Front-end code change data:
═══

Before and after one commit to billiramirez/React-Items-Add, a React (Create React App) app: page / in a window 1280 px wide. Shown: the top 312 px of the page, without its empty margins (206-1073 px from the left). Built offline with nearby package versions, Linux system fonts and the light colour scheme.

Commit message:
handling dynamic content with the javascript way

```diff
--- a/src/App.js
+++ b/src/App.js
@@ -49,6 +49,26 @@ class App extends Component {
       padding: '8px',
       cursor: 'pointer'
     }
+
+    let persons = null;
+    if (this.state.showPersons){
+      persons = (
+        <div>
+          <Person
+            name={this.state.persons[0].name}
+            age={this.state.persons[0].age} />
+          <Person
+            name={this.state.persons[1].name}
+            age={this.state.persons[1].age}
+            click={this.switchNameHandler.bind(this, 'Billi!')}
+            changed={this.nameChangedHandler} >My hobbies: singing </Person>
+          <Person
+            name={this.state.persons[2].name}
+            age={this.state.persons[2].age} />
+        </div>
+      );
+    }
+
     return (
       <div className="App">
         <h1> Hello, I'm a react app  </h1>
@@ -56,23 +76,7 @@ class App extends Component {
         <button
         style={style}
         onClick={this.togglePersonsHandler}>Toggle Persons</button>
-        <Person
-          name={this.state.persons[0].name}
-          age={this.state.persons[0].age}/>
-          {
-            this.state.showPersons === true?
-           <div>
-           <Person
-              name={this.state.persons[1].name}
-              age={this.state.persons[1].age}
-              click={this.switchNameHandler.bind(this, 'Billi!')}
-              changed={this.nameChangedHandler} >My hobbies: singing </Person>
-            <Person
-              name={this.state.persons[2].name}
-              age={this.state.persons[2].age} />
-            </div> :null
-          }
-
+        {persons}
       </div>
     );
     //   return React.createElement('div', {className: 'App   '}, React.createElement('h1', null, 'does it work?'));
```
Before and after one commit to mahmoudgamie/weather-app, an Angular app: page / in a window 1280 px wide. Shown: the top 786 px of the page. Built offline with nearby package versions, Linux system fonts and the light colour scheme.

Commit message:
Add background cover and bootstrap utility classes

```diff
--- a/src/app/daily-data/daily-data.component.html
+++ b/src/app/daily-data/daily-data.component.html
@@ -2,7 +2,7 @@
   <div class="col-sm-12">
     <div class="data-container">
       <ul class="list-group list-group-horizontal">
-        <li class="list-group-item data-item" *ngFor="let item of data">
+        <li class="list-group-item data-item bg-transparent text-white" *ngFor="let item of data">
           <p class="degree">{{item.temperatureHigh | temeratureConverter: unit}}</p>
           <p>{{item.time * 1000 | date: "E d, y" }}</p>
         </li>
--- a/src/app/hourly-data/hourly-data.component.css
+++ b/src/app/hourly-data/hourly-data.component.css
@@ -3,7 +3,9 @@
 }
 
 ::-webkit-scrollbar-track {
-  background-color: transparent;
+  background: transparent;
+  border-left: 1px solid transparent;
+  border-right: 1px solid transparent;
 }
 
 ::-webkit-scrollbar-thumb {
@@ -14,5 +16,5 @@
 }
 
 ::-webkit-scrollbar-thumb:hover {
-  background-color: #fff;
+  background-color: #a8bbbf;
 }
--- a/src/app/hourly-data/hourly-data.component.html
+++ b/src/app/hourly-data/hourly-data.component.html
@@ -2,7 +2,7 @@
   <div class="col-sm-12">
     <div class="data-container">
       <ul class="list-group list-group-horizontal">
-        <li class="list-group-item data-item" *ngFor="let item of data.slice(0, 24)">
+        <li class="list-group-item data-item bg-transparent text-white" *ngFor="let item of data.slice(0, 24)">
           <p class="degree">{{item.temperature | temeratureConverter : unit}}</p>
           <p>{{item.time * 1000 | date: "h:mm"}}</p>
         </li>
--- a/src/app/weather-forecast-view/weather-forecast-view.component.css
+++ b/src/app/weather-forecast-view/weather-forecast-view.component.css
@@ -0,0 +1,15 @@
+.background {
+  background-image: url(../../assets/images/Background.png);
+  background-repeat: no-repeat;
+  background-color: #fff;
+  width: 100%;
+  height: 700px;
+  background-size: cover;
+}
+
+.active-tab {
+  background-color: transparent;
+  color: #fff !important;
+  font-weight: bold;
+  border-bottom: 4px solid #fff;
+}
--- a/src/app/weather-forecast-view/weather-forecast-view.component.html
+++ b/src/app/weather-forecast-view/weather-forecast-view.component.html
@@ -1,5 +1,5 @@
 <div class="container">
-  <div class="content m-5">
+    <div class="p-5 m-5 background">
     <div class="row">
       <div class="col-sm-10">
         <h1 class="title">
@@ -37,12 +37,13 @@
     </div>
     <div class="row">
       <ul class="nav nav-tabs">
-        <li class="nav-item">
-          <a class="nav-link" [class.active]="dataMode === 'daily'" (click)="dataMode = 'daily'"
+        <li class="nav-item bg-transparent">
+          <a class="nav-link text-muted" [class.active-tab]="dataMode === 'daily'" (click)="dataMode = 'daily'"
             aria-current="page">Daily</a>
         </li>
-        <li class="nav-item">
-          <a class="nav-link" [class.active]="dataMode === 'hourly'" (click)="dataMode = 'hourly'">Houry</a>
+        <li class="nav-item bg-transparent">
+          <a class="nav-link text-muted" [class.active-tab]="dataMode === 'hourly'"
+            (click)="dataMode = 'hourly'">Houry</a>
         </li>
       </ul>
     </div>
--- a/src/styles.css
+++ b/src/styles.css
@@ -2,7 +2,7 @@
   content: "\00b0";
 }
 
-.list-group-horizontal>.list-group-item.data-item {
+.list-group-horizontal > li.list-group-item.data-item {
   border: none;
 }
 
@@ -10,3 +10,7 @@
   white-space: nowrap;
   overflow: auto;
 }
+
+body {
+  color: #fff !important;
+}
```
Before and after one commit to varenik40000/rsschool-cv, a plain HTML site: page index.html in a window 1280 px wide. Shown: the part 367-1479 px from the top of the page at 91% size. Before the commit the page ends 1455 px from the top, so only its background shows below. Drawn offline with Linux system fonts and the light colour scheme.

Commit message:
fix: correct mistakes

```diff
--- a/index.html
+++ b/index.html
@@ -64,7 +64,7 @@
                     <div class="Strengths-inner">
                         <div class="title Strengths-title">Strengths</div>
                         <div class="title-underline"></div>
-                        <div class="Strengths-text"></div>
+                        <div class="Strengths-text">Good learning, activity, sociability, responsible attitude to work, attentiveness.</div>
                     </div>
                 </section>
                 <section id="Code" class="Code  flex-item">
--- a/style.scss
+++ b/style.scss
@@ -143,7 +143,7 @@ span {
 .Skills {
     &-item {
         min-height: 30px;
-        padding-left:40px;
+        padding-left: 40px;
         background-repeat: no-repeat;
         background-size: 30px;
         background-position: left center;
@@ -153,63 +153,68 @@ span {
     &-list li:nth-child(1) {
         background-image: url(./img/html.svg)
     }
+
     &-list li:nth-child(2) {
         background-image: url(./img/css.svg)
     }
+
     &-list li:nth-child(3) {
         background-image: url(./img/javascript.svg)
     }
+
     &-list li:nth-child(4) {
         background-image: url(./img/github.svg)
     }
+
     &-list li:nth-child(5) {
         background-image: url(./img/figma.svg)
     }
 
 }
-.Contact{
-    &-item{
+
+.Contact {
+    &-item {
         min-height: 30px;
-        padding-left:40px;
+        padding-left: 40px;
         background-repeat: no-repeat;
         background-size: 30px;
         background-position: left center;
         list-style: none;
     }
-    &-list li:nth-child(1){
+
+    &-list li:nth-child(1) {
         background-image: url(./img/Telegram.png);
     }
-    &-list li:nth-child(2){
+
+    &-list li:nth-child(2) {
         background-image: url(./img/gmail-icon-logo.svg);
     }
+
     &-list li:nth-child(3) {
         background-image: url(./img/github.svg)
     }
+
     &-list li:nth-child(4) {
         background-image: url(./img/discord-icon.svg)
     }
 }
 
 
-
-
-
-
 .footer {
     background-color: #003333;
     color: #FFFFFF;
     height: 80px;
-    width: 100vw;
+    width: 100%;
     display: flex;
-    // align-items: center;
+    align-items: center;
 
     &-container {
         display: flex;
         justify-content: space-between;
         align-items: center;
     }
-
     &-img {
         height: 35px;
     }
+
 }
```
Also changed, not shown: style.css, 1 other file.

═══

▶ [To do] Take every line above carrying "flex" and return it.

▶ [Answer below]
                 <section id="Code" class="Code  flex-item">
     display: flex;
         display: flex;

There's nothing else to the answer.